The most recent trend about presentations is that people are no longer complaining about them so much as avoiding them. I wonder why? Perhaps it’s a bit like the really inconsiderate drivers on our busy roads complaining about how badly everyone else drives. Fortunately for them, their mirrors are angled so as to give them a view of the road, rather than a seriously needed dose of personal introspection.
We just don’t learn, no matter how long it stares us in the face, we somehow just don’t get it. Let me explain.
First, slideshows are not the presentation, you – the presenter are. “But…!”
But nothing. People did not pitch up to look at your boring slides, or even your very interesting visuals with special effects. They came to listen to what you had to say in the hope that it would be engaging, interesting and perhaps even educational. Dare we hope amusing too?
It’s quite simple. The only slides that really work either show something specific, like a place on a map or a neat simple graph. Otherwise, they enhance a key point – not every point.
In too many presentations the slide show becomes everything and the presenter nothing. The trusting audience is thus compromised. Would it surprise to discover that a good microphone and sound system is much more important, and preferable to a whole lot of slides? So why all that hard work to put visuals together in order to bore your audience to distraction. I can reveal to you the two real reasons:
It’s because the presenter wants something to fall back on in case of getting lost. It’s also because the presenter has failed to rehearse. Had they done so, they would not need a lengthy slideshow to fall back on, but rather a brief one, if any at all – or notes.

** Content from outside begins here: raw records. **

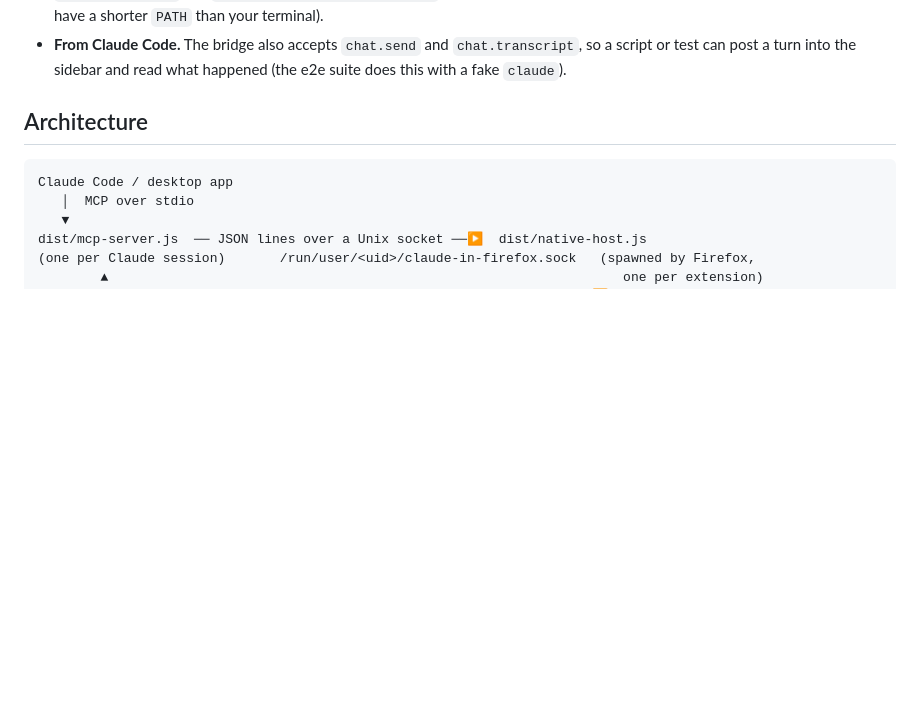
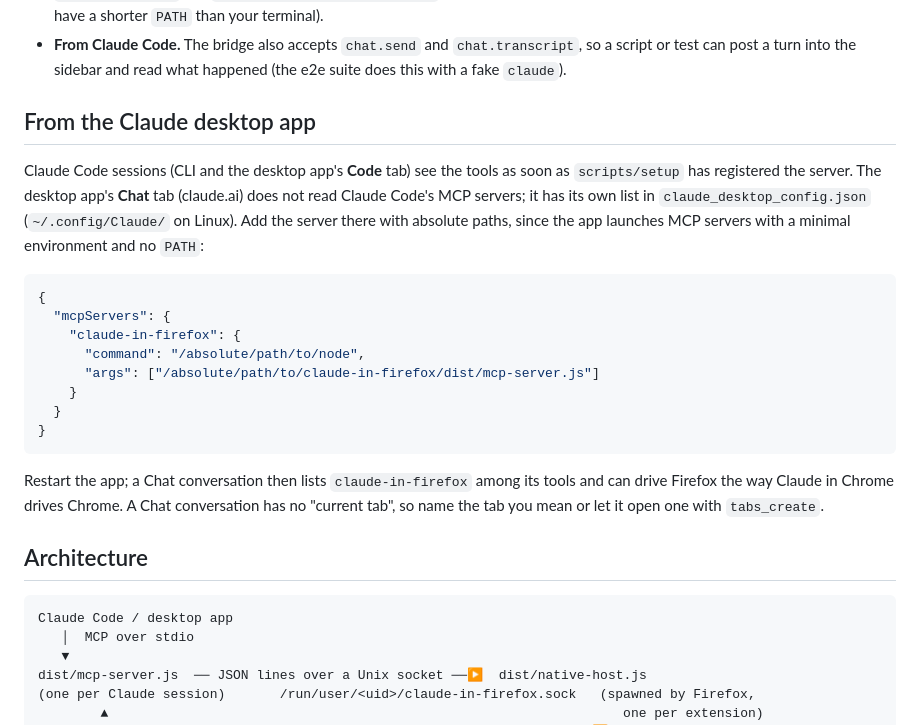
Before and after one commit to diegochagas/claude-in-firefox, a Markdown page: README.md, the part around the change. Drawn GitHub-style; blank space fills up the shorter version.

Commit message:
README: driving Firefox from the desktop app's Chat tab
The Chat tab reads claude_desktop_config.json, not Claude Code's MCP list,
and launches servers without PATH; verified 2026-10-24 (server started and
answered tools/list on app restart).

````diff
--- a/README.md
+++ b/README.md
@@ -65,6 +65,29 @@ native messaging frames are capped at 1 MiB).
 - **From Claude Code.** The bridge also accepts `chat.send` and `chat.transcript`, so a script
   or test can post a turn into the sidebar and read what happened (the e2e suite does this with
   a fake `claude`).
+
+## From the Claude desktop app
+
+Claude Code sessions (CLI and the desktop app's **Code** tab) see the tools as soon as
+`scripts/setup` has registered the server. The desktop app's **Chat** tab (claude.ai) does not
+read Claude Code's MCP servers; it has its own list in `claude_desktop_config.json`
+(`~/.config/Claude/` on Linux). Add the server there with absolute paths, since the app launches
+MCP servers with a minimal environment and no `PATH`:
+
+```json
+{
+  "mcpServers": {
+    "claude-in-firefox": {
+      "command": "/absolute/path/to/node",
+      "args": ["/absolute/path/to/claude-in-firefox/dist/mcp-server.js"]
+    }
+  }
+}
+```
+
+Restart the app; a Chat conversation then lists `claude-in-firefox` among its tools and can
+drive Firefox the way Claude in Chrome drives Chrome. A Chat conversation has no "current tab",
+so name the tab you mean or let it open one with `tabs_create`.
 
 ## Architecture
 
````
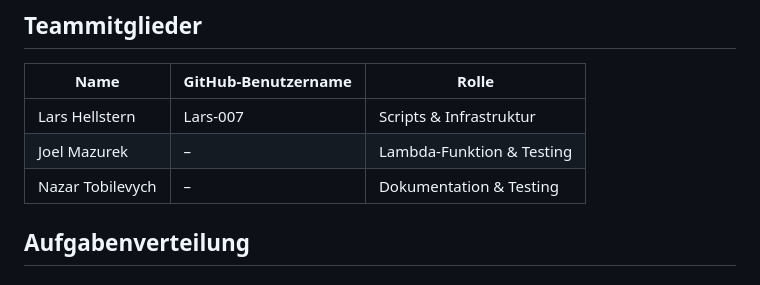
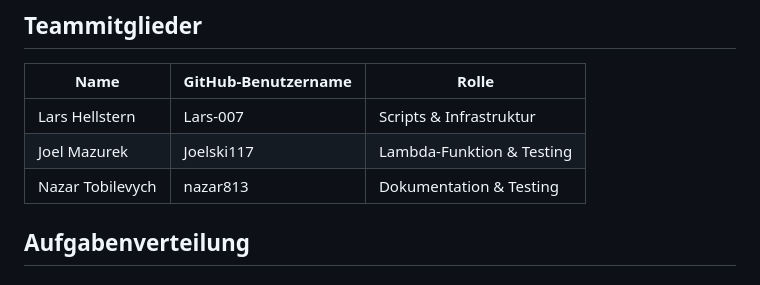
Before and after one commit to Lars-007/Projekt_346, a Markdown page: docs/aufgabenverteilung.md, the part around the change. Rendered like a GitHub page.

```diff
--- a/docs/aufgabenverteilung.md
+++ b/docs/aufgabenverteilung.md
@@ -5,8 +5,8 @@
 | Name | GitHub-Benutzername | Rolle |
 |---|---|---|
 | Lars Hellstern | Lars-007 | Scripts & Infrastruktur |
-| Joel Mazurek | – | Lambda-Funktion & Testing |
-| Nazar Tobilevych | – | Dokumentation & Testing |
+| Joel Mazurek | Joelski117 | Lambda-Funktion & Testing |
+| Nazar Tobilevych | nazar813| Dokumentation & Testing |
 
 ## Aufgabenverteilung
 
```
Also changed, not shown: README.md (+4 -4 lines), docs/testprotokoll.md (+3 -3 lines), docs/screenshots/lambda_trigger.png (added), 3 other files.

I once saw a presenter read for about 6 or 7 minutes straight from the screen, with her back mostly to the audience. When she finally looked up she realised to her dismay, that everyone had stood up and left. If you don’t want that to happen to you next time you deliver your presentation, please do these 9 small things – all of them:
- Prepare as few slides as possible
- Put as little text as possible on them. When you do, use custom animation to bring each point up as you discuss it. Blasting the whole lot on at once creates disconnect.
- Do not read off your slides. Rather prepare cue cards or use the monitor. The only times you ever need to look at the screen is when you use a laser pointer or to check that your slides are still projecting.
- Take it easy on the transitions. Choose one and stick to it. A presentation is not a variety show. The occasional use of a fade is permissible.
- Use a remote mouse, but do not jerk it at the computer or heaven forbid the screen every time you move it on. The jerk doesn’t help a bit nor does pointing it at the screen or data projector. Depressing the button does it all, no matter where you point it.
- Please do not walk across your slides show. I’ve seen so-called professional speakers do this and keep doing it. Well, your dark shadow does not inspire fear, it’s simply irritating to the audience and very unprofessional.
- Ask yourself which headings you can do without – really. Not every slide needs a heading.
- Leave clip art out of it. If you can’t find a nice picture online, get out your camera and take one yourself.
- Make genuine eye contact with the people you’re addressing, and watch how they warm to you.
Technology has made it so easy for us to look really good. But it only works for those who care enough to do it properly. People like you, of course.